:: Excerpted records

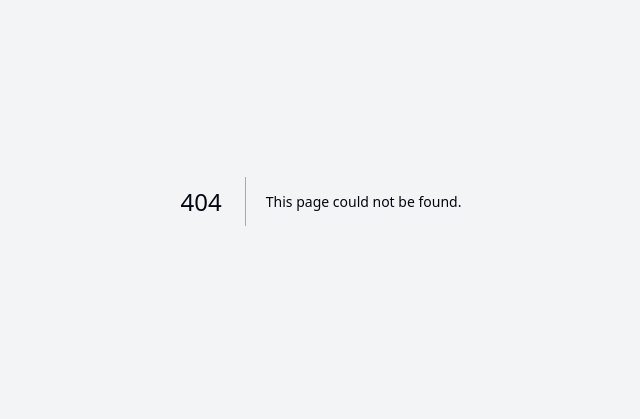
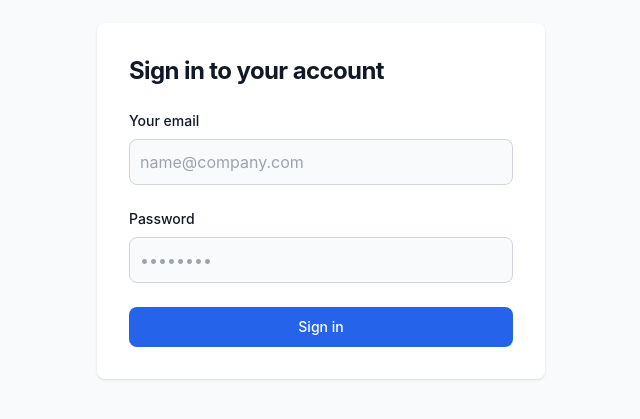
Before and after one commit to blueorionn/photogallery, a Next.js app: page /login in a window 1280 px wide. Before the commit this address had no page. Shown: the part 199-618 px from the top of the page, without its empty margins (319-959 px from the left). Built offline with nearby package versions, Linux system fonts and the light colour scheme.

Commit message:
added supabase login

```diff
--- /dev/null
+++ b/src/app/login/actions.ts
@@ -0,0 +1,26 @@
+"use server";
+
+import { revalidatePath } from "next/cache";
+import { redirect } from "next/navigation";
+
+import { createClient } from "@/utils/supabase/server";
+
+export async function login(formData: FormData) {
+  const supabase = await createClient();
+
+  // type-casting here for convenience
+  // in practice, you should validate your inputs
+  const data = {
+    email: formData.get("email") as string,
+    password: formData.get("password") as string,
+  };
+
+  const { error } = await supabase.auth.signInWithPassword(data);
+
+  if (error) {
+    redirect(`/login?error=${encodeURIComponent(error.message)}`);
+  }
+
+  revalidatePath("/", "layout");
+  redirect("/");
+}
--- /dev/null
+++ b/src/app/login/page.tsx
@@ -0,0 +1,19 @@
+import type { Metadata } from "next";
+import { login } from "./actions";
+import LoginPage from "@/www/Login";
+
+export const metadata: Metadata = {
+  title: "Login | Photogallery"
+};
+
+export default function Page() {
+  return (
+    <>
+      <main className="h-full w-full">
+        <section className="h-full w-full grid place-items-center">
+          <LoginPage login={login} />
+        </section>
+      </main>
+    </>
+  );
+}
--- /dev/null
+++ b/src/www/Login.tsx
@@ -0,0 +1,75 @@
+"use client";
+import { useSearchParams } from "next/navigation";
+
+export default function LoginPage({
+  login,
+}: {
+  login: (formData: FormData) => Promise<void>;
+}) {
+  const searchParams = useSearchParams();
+  const error = searchParams.get("error");
+
+  return (
+    <>
+      <section className="h-full w-full bg-gray-50 dark:bg-gray-900">
+        <div className="h-full w-full flex flex-col items-center justify-center px-6 py-8 mx-auto md:h-screen lg:py-0">
+          {error && (
+            <div className="w-full sm:max-w-md rounded py-2.5 px-4 mb-6 bg-red-600">
+              <span className="text-lg font-semibold text-gray-100">
+                {error}
+              </span>
+            </div>
+          )}
+          <div className="w-full bg-white rounded-lg shadow dark:border md:mt-0 sm:max-w-md xl:p-0 dark:bg-gray-800 dark:border-gray-700">
+            <div className="p-6 space-y-4 md:space-y-6 sm:p-8">
+              <h1 className="text-xl font-bold leading-tight tracking-tight text-gray-900 md:text-2xl dark:text-white">
+                Sign in to your account
+              </h1>
+              <form className="space-y-4 md:space-y-6">
+                <div>
+                  <label
+                    htmlFor="email"
+                    className="block mb-2 text-sm font-medium text-gray-900 dark:text-white"
+                  >
+                    Your email
+                  </label>
+                  <input
+                    type="email"
+                    name="email"
+                    id="email"
+                    className="bg-gray-50 border border-gray-300 text-gray-900 rounded-lg focus:ring-blue-600 focus:border-blue-600 block w-full p-2.5 dark:bg-gray-700 dark:border-gray-600 dark:placeholder-gray-400 dark:text-white dark:focus:ring-blue-500 dark:focus:border-blue-500"
+                    placeholder="name@company.com"
+                    required
+                  />
+                </div>
+                <div>
+                  <label
+                    htmlFor="password"
+                    className="block mb-2 text-sm font-medium text-gray-900 dark:text-white"
+                  >
+                    Password
+                  </label>
+                  <input
+                    type="password"
+                    name="password"
+                    id="password"
+                    placeholder="••••••••"
+                    className="bg-gray-50 border border-gray-300 text-gray-900 rounded-lg focus:ring-blue-600 focus:border-blue-600 block w-full p-2.5 dark:bg-gray-700 dark:border-gray-600 dark:placeholder-gray-400 dark:text-white dark:focus:ring-blue-500 dark:focus:border-blue-500"
+                    required
+                  />
+                </div>
+                <button
+                  type="submit"
+                  formAction={login}
+                  className="w-full text-white bg-blue-600 hover:bg-blue-700 focus:ring-4 focus:outline-none focus:ring-blue-300 font-medium rounded-lg text-sm px-5 py-2.5 text-center dark:bg-blue-600 dark:hover:bg-blue-700 dark:focus:ring-blue-800"
+                >
+                  Sign in
+                </button>
+              </form>
+            </div>
+          </div>
+        </div>
+      </section>
+    </>
+  );
+}
--- a/tailwind.config.ts
+++ b/tailwind.config.ts
@@ -3,11 +3,11 @@ import type { Config } from "tailwindcss";
 export default {
   darkMode: "class",
   content: [
-    "./src/pages/**/*.{js,ts,jsx,tsx,mdx}",
+    "./src/app/**/*.{js,ts,jsx,tsx,mdx}",
+    "./src/www/**/*.{js,ts,jsx,tsx,mdx}",
     "./src/components/**/*.{js,ts,jsx,tsx,mdx}",
     "./src/layouts/**/*.{js,ts,jsx,tsx,mdx}",
     "./src/provider/**/*.{js,ts,jsx,tsx,mdx}",
-    "./src/app/**/*.{js,ts,jsx,tsx,mdx}",
   ],
   theme: {
     extend: {
```
Also changed, not shown: src/middleware.ts (added, +18 -0 lines).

::::

» Work required:
Give back the data verbatim. The pictures are not part of the copy.

» Response box:
Before and after one commit to blueorionn/photogallery, a Next.js app: page /login in a window 1280 px wide. Before the commit this address had no page. Shown: the part 199-618 px from the top of the page, without its empty margins (319-959 px from the left). Built offline with nearby package versions, Linux system fonts and the light colour scheme.

Commit message:
added supabase login

```diff
--- /dev/null
+++ b/src/app/login/actions.ts
@@ -0,0 +1,26 @@
+"use server";
+
+import { revalidatePath } from "next/cache";
+import { redirect } from "next/navigation";
+
+import { createClient } from "@/utils/supabase/server";
+
+export async function login(formData: FormData) {
+  const supabase = await createClient();
+
+  // type-casting here for convenience
+  // in practice, you should validate your inputs
+  const data = {
+    email: formData.get("email") as string,
+    password: formData.get("password") as string,
+  };
+
+  const { error } = await supabase.auth.signInWithPassword(data);
+
+  if (error) {
+    redirect(`/login?error=${encodeURIComponent(error.message)}`);
+  }
+
+  revalidatePath("/", "layout");
+  redirect("/");
+}
--- /dev/null
+++ b/src/app/login/page.tsx
@@ -0,0 +1,19 @@
+import type { Metadata } from "next";
+import { login } from "./actions";
+import LoginPage from "@/www/Login";
+
+export const metadata: Metadata = {
+  title: "Login | Photogallery"
+};
+
+export default function Page() {
+  return (
+    <>
+      <main className="h-full w-full">
+        <section className="h-full w-full grid place-items-center">
+          <LoginPage login={login} />
+        </section>
+      </main>
+    </>
+  );
+}
--- /dev/null
+++ b/src/www/Login.tsx
@@ -0,0 +1,75 @@
+"use client";
+import { useSearchParams } from "next/navigation";
+
+export default function LoginPage({
+  login,
+}: {
+  login: (formData: FormData) => Promise<void>;
+}) {
+  const searchParams = useSearchParams();
+  const error = searchParams.get("error");
+
+  return (
+    <>
+      <section className="h-full w-full bg-gray-50 dark:bg-gray-900">
+        <div className="h-full w-full flex flex-col items-center justify-center px-6 py-8 mx-auto md:h-screen lg:py-0">
+          {error && (
+            <div className="w-full sm:max-w-md rounded py-2.5 px-4 mb-6 bg-red-600">
+              <span className="text-lg font-semibold text-gray-100">
+                {error}
+              </span>
+            </div>
+          )}
+          <div className="w-full bg-white rounded-lg shadow dark:border md:mt-0 sm:max-w-md xl:p-0 dark:bg-gray-800 dark:border-gray-700">
+            <div className="p-6 space-y-4 md:space-y-6 sm:p-8">
+              <h1 className="text-xl font-bold leading-tight tracking-tight text-gray-900 md:text-2xl dark:text-white">
+                Sign in to your account
+              </h1>
+              <form className="space-y-4 md:space-y-6">
+                <div>
+                  <label
+                    htmlFor="email"
+                    className="block mb-2 text-sm font-medium text-gray-900 dark:text-white"
+                  >
+                    Your email
+                  </label>
+                  <input
+                    type="email"
+                    name="email"
+                    id="email"
+                    className="bg-gray-50 border border-gray-300 text-gray-900 rounded-lg focus:ring-blue-600 focus:border-blue-600 block w-full p-2.5 dark:bg-gray-700 dark:border-gray-600 dark:placeholder-gray-400 dark:text-white dark:focus:ring-blue-500 dark:focus:border-blue-500"
+                    placeholder="name@company.com"
+                    required
+                  />
+                </div>
+                <div>
+                  <label
+                    htmlFor="password"
+                    className="block mb-2 text-sm font-medium text-gray-900 dark:text-white"
+                  >
+                    Password
+                  </label>
+                  <input
+                    type="password"
+                    name="password"
+                    id="password"
+                    placeholder="••••••••"
+                    className="bg-gray-50 border border-gray-300 text-gray-900 rounded-lg focus:ring-blue-600 focus:border-blue-600 block w-full p-2.5 dark:bg-gray-700 dark:border-gray-600 dark:placeholder-gray-400 dark:text-white dark:focus:ring-blue-500 dark:focus:border-blue-500"
+                    required
+                  />
+                </div>
+                <button
+                  type="submit"
+                  formAction={login}
+                  className="w-full text-white bg-blue-600 hover:bg-blue-700 focus:ring-4 focus:outline-none focus:ring-blue-300 font-medium rounded-lg text-sm px-5 py-2.5 text-center dark:bg-blue-600 dark:hover:bg-blue-700 dark:focus:ring-blue-800"
+                >
+                  Sign in
+                </button>
+              </form>
+            </div>
+          </div>
+        </div>
+      </section>
+    </>
+  );
+}
--- a/tailwind.config.ts
+++ b/tailwind.config.ts
@@ -3,11 +3,11 @@ import type { Config } from "tailwindcss";
 export default {
   darkMode: "class",
   content: [
-    "./src/pages/**/*.{js,ts,jsx,tsx,mdx}",
+    "./src/app/**/*.{js,ts,jsx,tsx,mdx}",
+    "./src/www/**/*.{js,ts,jsx,tsx,mdx}",
     "./src/components/**/*.{js,ts,jsx,tsx,mdx}",
     "./src/layouts/**/*.{js,ts,jsx,tsx,mdx}",
     "./src/provider/**/*.{js,ts,jsx,tsx,mdx}",
-    "./src/app/**/*.{js,ts,jsx,tsx,mdx}",
   ],
   theme: {
     extend: {
```
Also changed, not shown: src/middleware.ts (added, +18 -0 lines).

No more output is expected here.